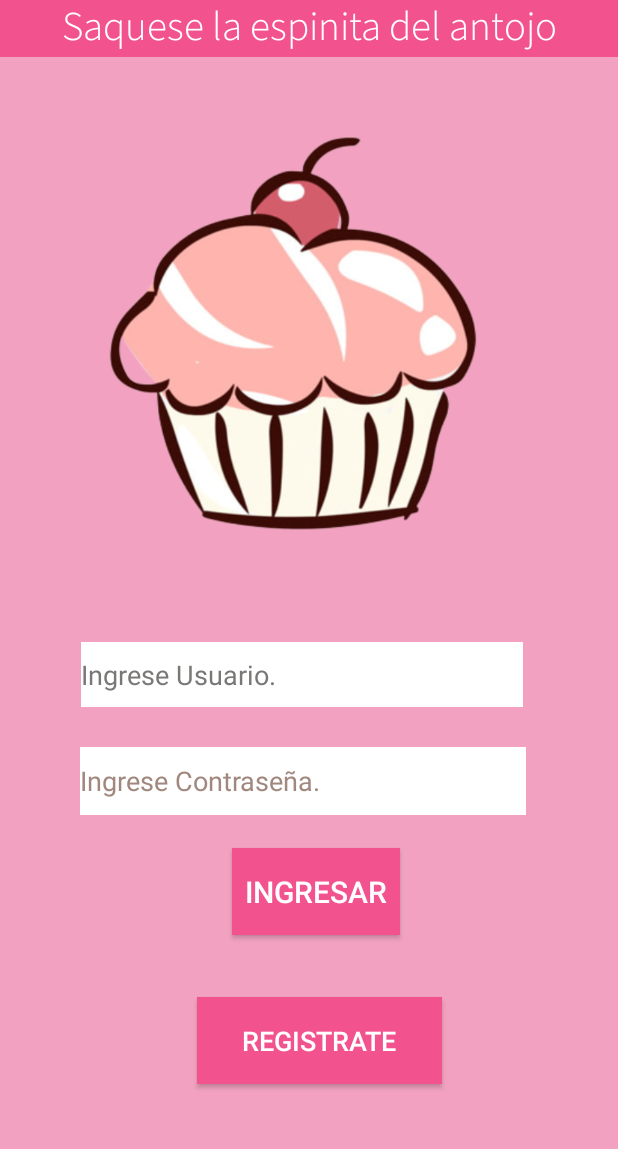
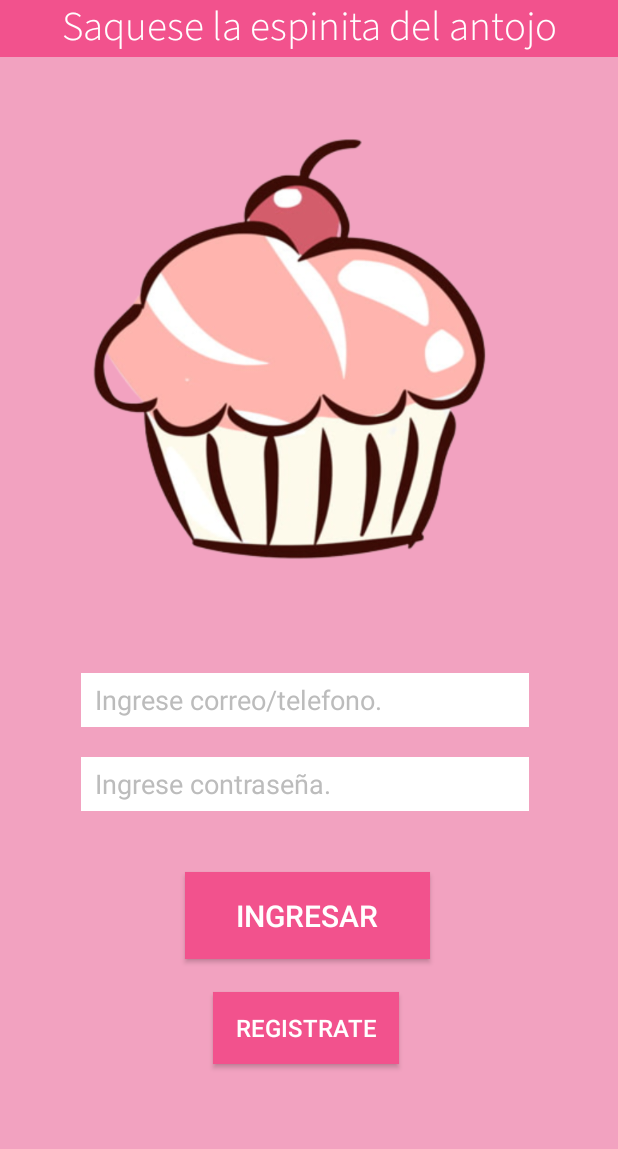
Before and after one commit to isabellalopezs/tiendaderosita, an Android app: the screen it shows after launch (LoginActivity), on a phone screen of 412 x 824 dp, the part 74-1223 px from its top. Run offline under Robolectric (Android 15) with nearby library versions, the phone set to English and light mode, and no system bars; 4 statements that could not run were skipped.

Commit message:
Actualizacion inicio

```diff
--- a/app/src/main/java/com/example/tienda_de_rosita/view/ui/activities/LoginActivity.kt
+++ b/app/src/main/java/com/example/tienda_de_rosita/view/ui/activities/LoginActivity.kt
@@ -1,10 +1,13 @@
 package com.example.tienda_de_rosita.view.ui.activities
 
+import android.content.Intent
 import androidx.appcompat.app.AppCompatActivity
 import android.os.Bundle
+import android.widget.Button
 import com.example.tienda_de_rosita.R
 
 class LoginActivity : AppCompatActivity() {
+
     override fun onCreate(savedInstanceState: Bundle?) {
         super.onCreate(savedInstanceState)
         setContentView(R.layout.activity_login)
--- a/app/src/main/res/layout/activity_login.xml
+++ b/app/src/main/res/layout/activity_login.xml
@@ -9,87 +9,73 @@
 
     <ImageView
         android:id="@+id/imageView"
-        android:layout_width="413dp"
-        android:layout_height="153dp"
+        android:layout_width="wrap_content"
+        android:layout_height="307dp"
         android:layout_alignParentStart="true"
         android:layout_alignParentTop="true"
         android:layout_alignParentEnd="true"
         android:layout_alignParentBottom="true"
-        android:layout_marginStart="-2dp"
-        android:layout_marginTop="94dp"
+        android:layout_marginStart="-5dp"
+        android:layout_marginTop="92dp"
         android:layout_marginEnd="0dp"
-        android:layout_marginBottom="356dp"
+        android:layout_marginBottom="332dp"
         android:contentDescription="@string/todo"
         app:srcCompat="@drawable/muff"
         tools:ignore="ImageContrastCheck" />
 
     <EditText
         android:id="@+id/editTextTextPersonName2"
-        android:layout_width="295dp"
-        android:layout_height="43dp"
+        android:layout_width="wrap_content"
+        android:layout_height="36dp"
         android:layout_alignParentStart="true"
         android:layout_alignParentEnd="true"
         android:layout_alignParentBottom="true"
+        android:layout_centerHorizontal="true"
         android:layout_marginStart="54dp"
-        android:layout_marginEnd="63dp"
-        android:layout_marginBottom="303dp"
+        android:layout_marginEnd="59dp"
+        android:layout_marginBottom="290dp"
         android:autofillHints=""
         android:background="@color/white"
-        android:backgroundTint="@color/white"
         android:ems="10"
+        android:hint="  Ingrese correo/telefono."
         android:inputType="textPersonName"
         android:selectAllOnFocus="false"
         android:singleLine="false"
-        android:text="@string/ingrese_usuario"
-        android:textColor="#7A7877"
+        android:textAlignment="viewStart"
+        android:textColor="@color/black"
+        android:textColorHint="@color/gris"
         tools:ignore="SpeakableTextPresentCheck,TouchTargetSizeCheck,TextContrastCheck" />
 
-    <EditText
-        android:id="@+id/editTextTextPersonName3"
-        android:layout_width="279dp"
-        android:layout_height="45dp"
+    <Button
+        android:id="@+id/ingresar_log_bt"
+        android:layout_width="163dp"
+        android:layout_height="58dp"
         android:layout_alignParentStart="true"
         android:layout_alignParentEnd="true"
         android:layout_alignParentBottom="true"
-        android:layout_marginStart="53dp"
-        android:layout_marginEnd="61dp"
-        android:layout_marginBottom="231dp"
-        android:autofillHints=""
-        android:background="@color/white"
-        android:backgroundTint="@color/white"
-        android:ems="10"
-        android:inputType="textPersonName"
-        android:selectAllOnFocus="false"
-        android:singleLine="false"
-        android:text="@string/ingrese_contrase_a"
-        android:textColor="#A1887F"
-        tools:ignore="SpeakableTextPresentCheck,TouchTargetSizeCheck,TextContrastCheck" />
-
-    <Button
-        android:id="@+id/ingresar"
-        android:layout_width="112dp"
-        android:layout_height="58dp"
-        android:layout_alignParentEnd="true"
-        android:layout_alignParentBottom="true"
-        android:layout_marginEnd="145dp"
-        android:layout_marginBottom="151dp"
+        android:layout_marginStart="123dp"
+        android:layout_marginEnd="125dp"
+        android:layout_marginBottom="135dp"
         android:background="@color/rosado_1"
         android:text="@string/ingresar"
         android:textColor="@color/white"
         android:textSize="20sp" />
 
     <Button
-        android:id="@+id/registrate"
-        android:layout_width="163dp"
-        android:layout_height="58dp"
+        android:id="@+id/registrate_log_bt"
+        android:layout_width="123dp"
+        android:layout_height="wrap_content"
+        android:layout_alignParentStart="true"
         android:layout_alignParentEnd="true"
         android:layout_alignParentBottom="true"
-        android:layout_marginEnd="117dp"
-        android:layout_marginBottom="52dp"
+        android:layout_centerHorizontal="true"
+        android:layout_marginStart="142dp"
+        android:layout_marginEnd="146dp"
+        android:layout_marginBottom="65dp"
         android:background="@color/rosado_1"
         android:text="@string/registrate"
         android:textColor="@color/white"
-        android:textSize="18sp"
+        android:textSize="16sp"
         tools:ignore="TextContrastCheck" />
 
     <TextView
@@ -121,4 +107,24 @@
         android:textColor="@color/white"
         android:textSize="27sp" />
 
+    <EditText
+        android:id="@+id/editTextTextPassword"
+        android:layout_width="wrap_content"
+        android:layout_height="36dp"
+        android:layout_alignParentStart="true"
+        android:layout_alignParentEnd="true"
+        android:layout_alignParentBottom="true"
+        android:layout_centerHorizontal="true"
+        android:layout_marginStart="54dp"
+        android:layout_marginEnd="59dp"
+        android:layout_marginBottom="234dp"
+        android:background="@color/white"
+        android:ems="10"
+        android:hint="  Ingrese contraseña."
+        android:inputType="textPassword"
+        android:textAlignment="viewStart"
+        android:textColor="@color/black"
+        android:textColorHint="@color/gris"
+        tools:ignore="TouchTargetSizeCheck,TextContrastCheck" />
+
 </RelativeLayout>
```
Also changed, not shown: app/src/main/AndroidManifest.xml (+7 -0 lines), app/src/main/java/com/example/tienda_de_rosita/view/ui/activities/Registro.kt (added, +14 -0 lines), app/src/main/res/layout/activity_registro.xml (added, +146 -0 lines), 103 other files.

━━━━━━━━

- Task details -
Every line above that includes the word "textSize" should be listed.

- Exercise answer -
         android:textSize="20sp" />
-        android:textSize="18sp"
+        android:textSize="16sp"
         android:textSize="27sp" />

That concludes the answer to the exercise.